↓↓↓

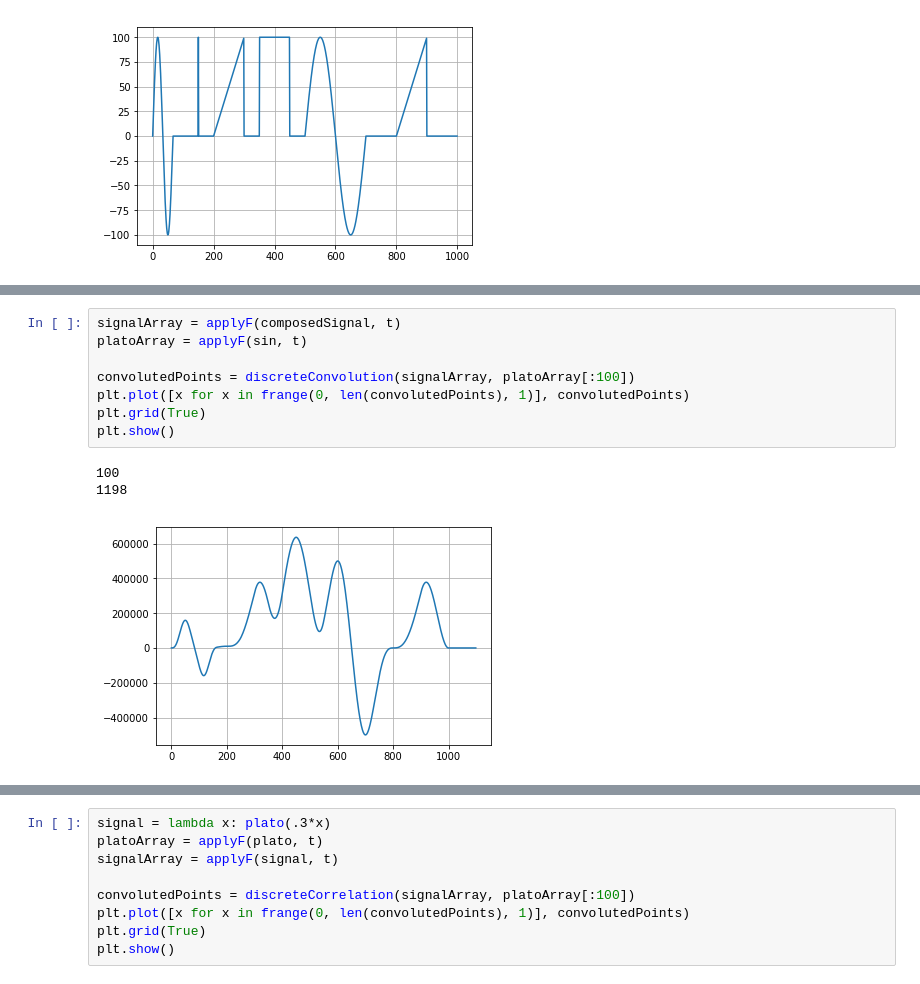
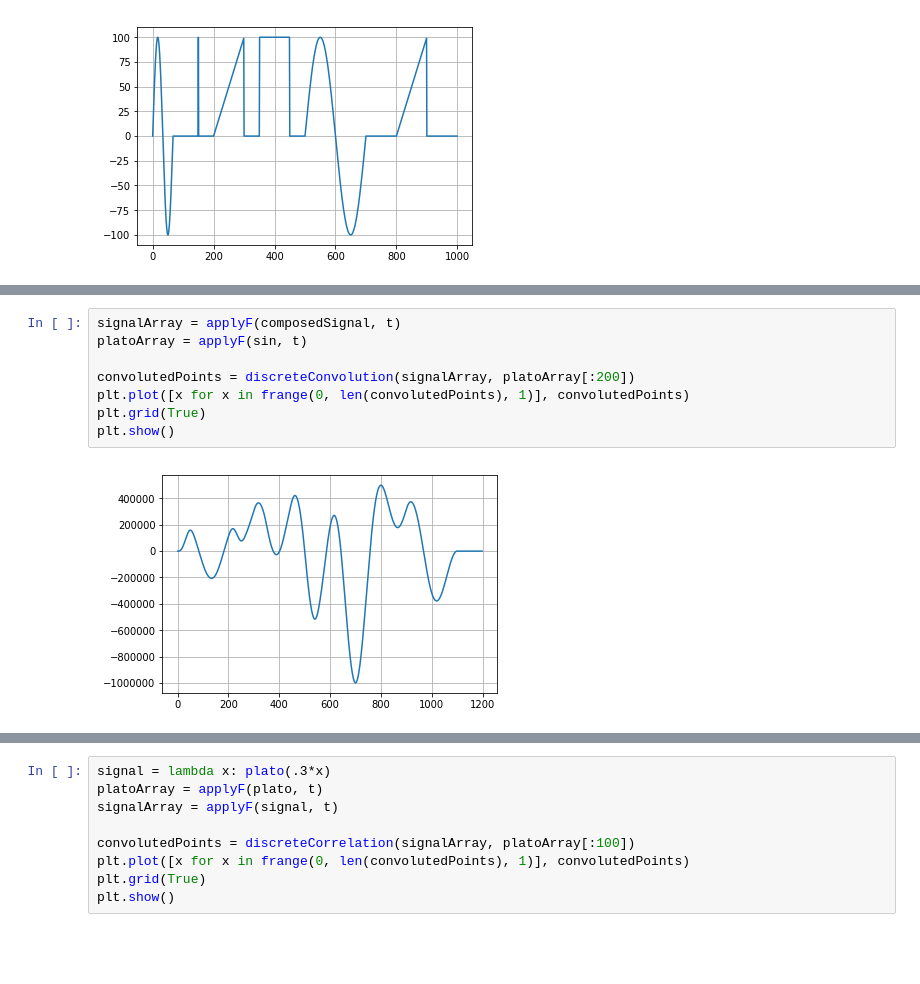
Before and after one commit to renato-scaroni/ImageProcessing, a Jupyter notebook: SignalProcessing.ipynb, the cells around one changed output, grey strips where cells are left out. Drawn from its saved outputs; the diff is of its cells as text; blank space fills up the shorter version.

```diff
--- a/SignalProcessing.ipynb
+++ b/SignalProcessing.ipynb
@@ -145,14 +143,12 @@ plt.show()
 # %%
 signalArray = applyF(composedSignal, t)
 platoArray = applyF(sin, t)
 
-convolutedPoints = discreteConvolution(signalArray, platoArray[:100])
+convolutedPoints = discreteConvolution(signalArray, platoArray[:200])
 plt.plot([x for x in frange(0, len(convolutedPoints), 1)], convolutedPoints)
 plt.grid(True)
 plt.show()
 # %% [output]
-100
-1198
-[figure, old version]
+[figure, new version]
 # %%
 signalArray = applyF(composedSignal, t)
```
Also changed, not shown: parts of 5 cells of this notebook.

↑↑↑

• _WHAT YOU NEED TO DO_
Where in the entries above does the word "figure" appear? Copy each line that has it.

• _TASK SOLUTION_
-[figure, old version]
+[figure, new version]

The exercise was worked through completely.